If I remember correctly, Nehru had several communist sympathies -- or at least, was very tied into and involved with the Soviet Union. Also the U.S. had, in the post-Nixon era, greater ties with China, and hence the Soviets were open to trade with India.
Of course, politically, India were quite foundational in the Non Aligned Movement, which spared it from much of the political angst of the West.
Noteworthy to this effect, is the brief (one of the shortest in history) Portuguese-India war (can't remember the exact name), over the colonial possession of Goa, a short while after independence. During the ensuing panic meeting in the UN over the invasion of Portuguese holdings, the primary defender of India in the UN Security Council was in fact the Soviet ambassador, who consistently used its veto power to protect India from UNSC action.
Adlai Stevenson, the American ambassador, on the other hand, adhering to the philosophy of postwar idealism in international diplomacy, condemned India's actions, asserting that they should have instead sought recourse through peaceful means.
It appears that from independence, the Soviets were eager to capitalize off of open markets in India, and consequently were inclined to make political friendships with Nehru (who was eager to reciprocate). The US and the West had less of an inclination to do so, seeking markets in other developing countries.

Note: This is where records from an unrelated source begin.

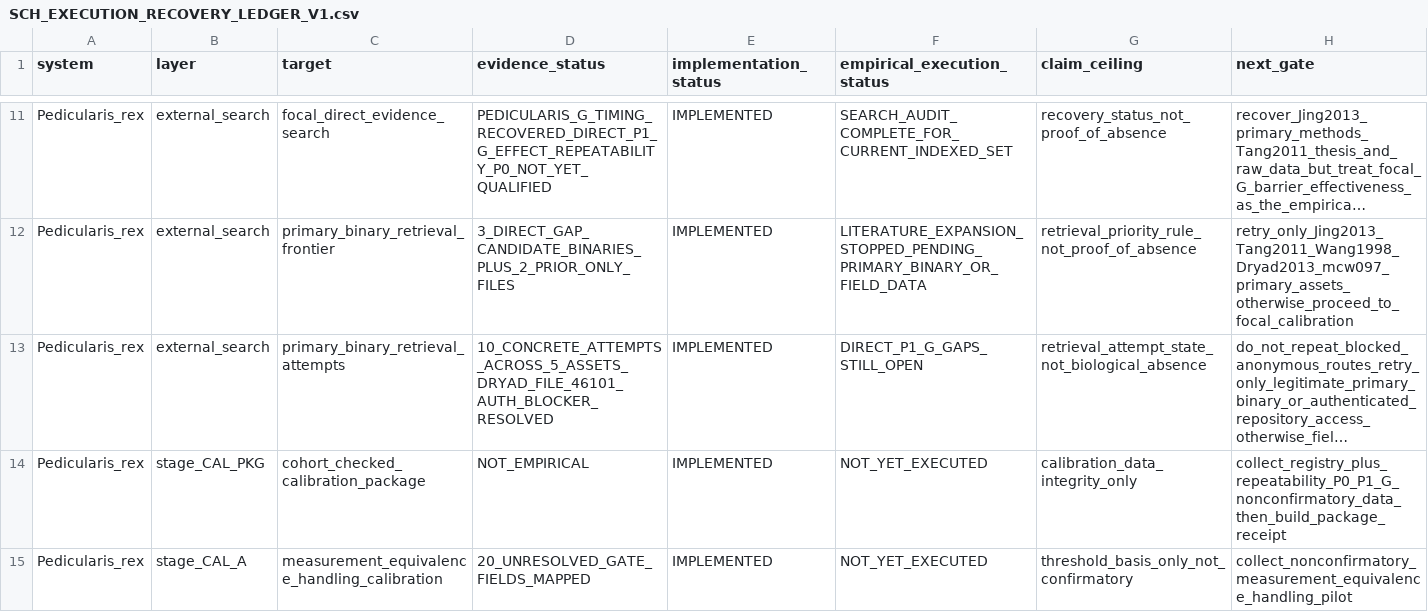
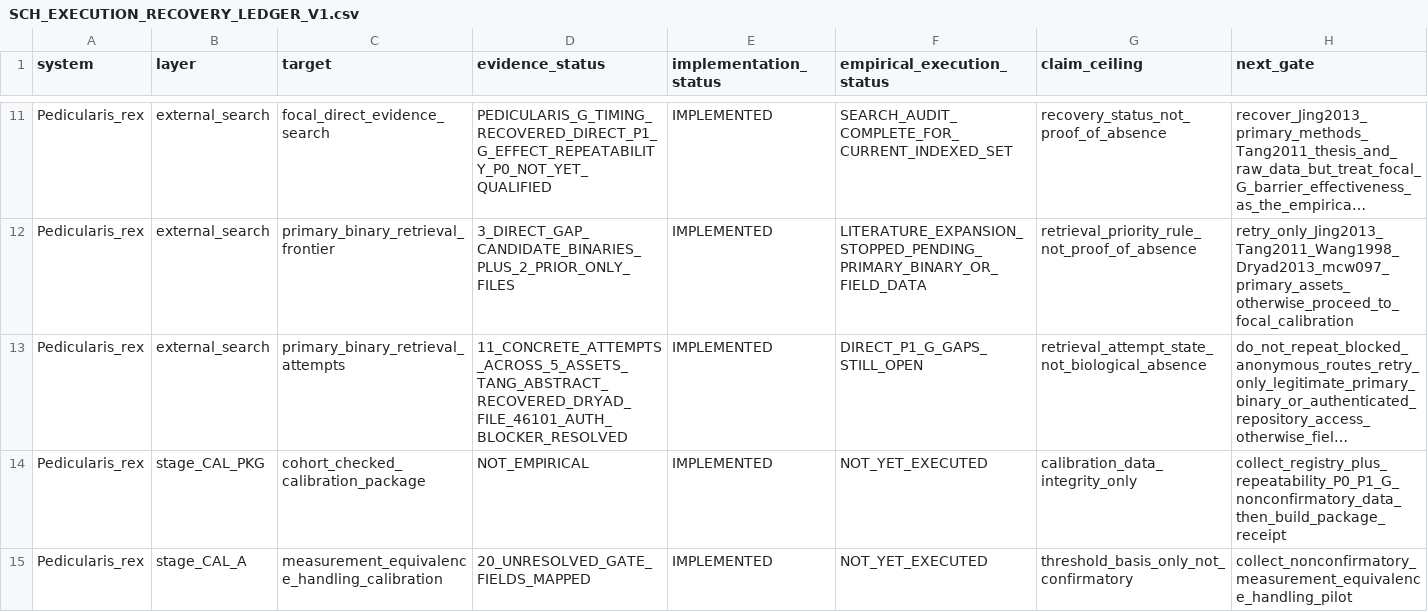
Before and after one commit to zuizui0223/sch, a CSV file: empirical/architecture/SCH_EXECUTION_RECOVERY_LEDGER_V1.csv, drawn as a sheet; only a part is shown, gaps mark what is left out; long unchanged cells end in …; the diff names each change by its address in the sheet, - before the commit and + after, or states it on an @@ line.

Commit message:
Update retrieval-attempt frontier after Tang abstract audit

```diff
--- a/empirical/architecture/SCH_EXECUTION_RECOVERY_LEDGER_V1.csv
+++ b/empirical/architecture/SCH_EXECUTION_RECOVERY_LEDGER_V1.csv
-D13 (evidence_status): 10_CONCRETE_ATTEMPTS_ACROSS_5_ASSETS_DRYAD_FILE_46101_AUTH_BLOCKER_RESOLVED
+D13 (evidence_status): 11_CONCRETE_ATTEMPTS_ACROSS_5_ASSETS_TANG_ABSTRACT_RECOVERED_DRYAD_FILE_46101_AUTH_BLOCKER_RESOLVED
```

Perhaps the development of a consumer culture in the West helped encourage this inclination-- while American businesses and consumers enjoyed a prosperous ecosystem, the Soviet-style communist system operated differently, and perhaps there was a greater desire for foreign markets there than in America, where the domestic market was promising enough for many businesses.
Also, the Soviets had more to gain in spreading their ideology to India, which from its inception was a bastion of democracy. The US had less of a fight to preserve capitalism/democracy there. Had India gone communist, it would have been a big win for the USSR.
But the US was fairly confident in India's post-Independence culture and economy, so had less of an impetus to fight a war of economics there by actively encouraging trade abroad in that particular country. And, heck, it would seem the Soviets got somewhere, with the communist party in Bengal still being a political force to this day.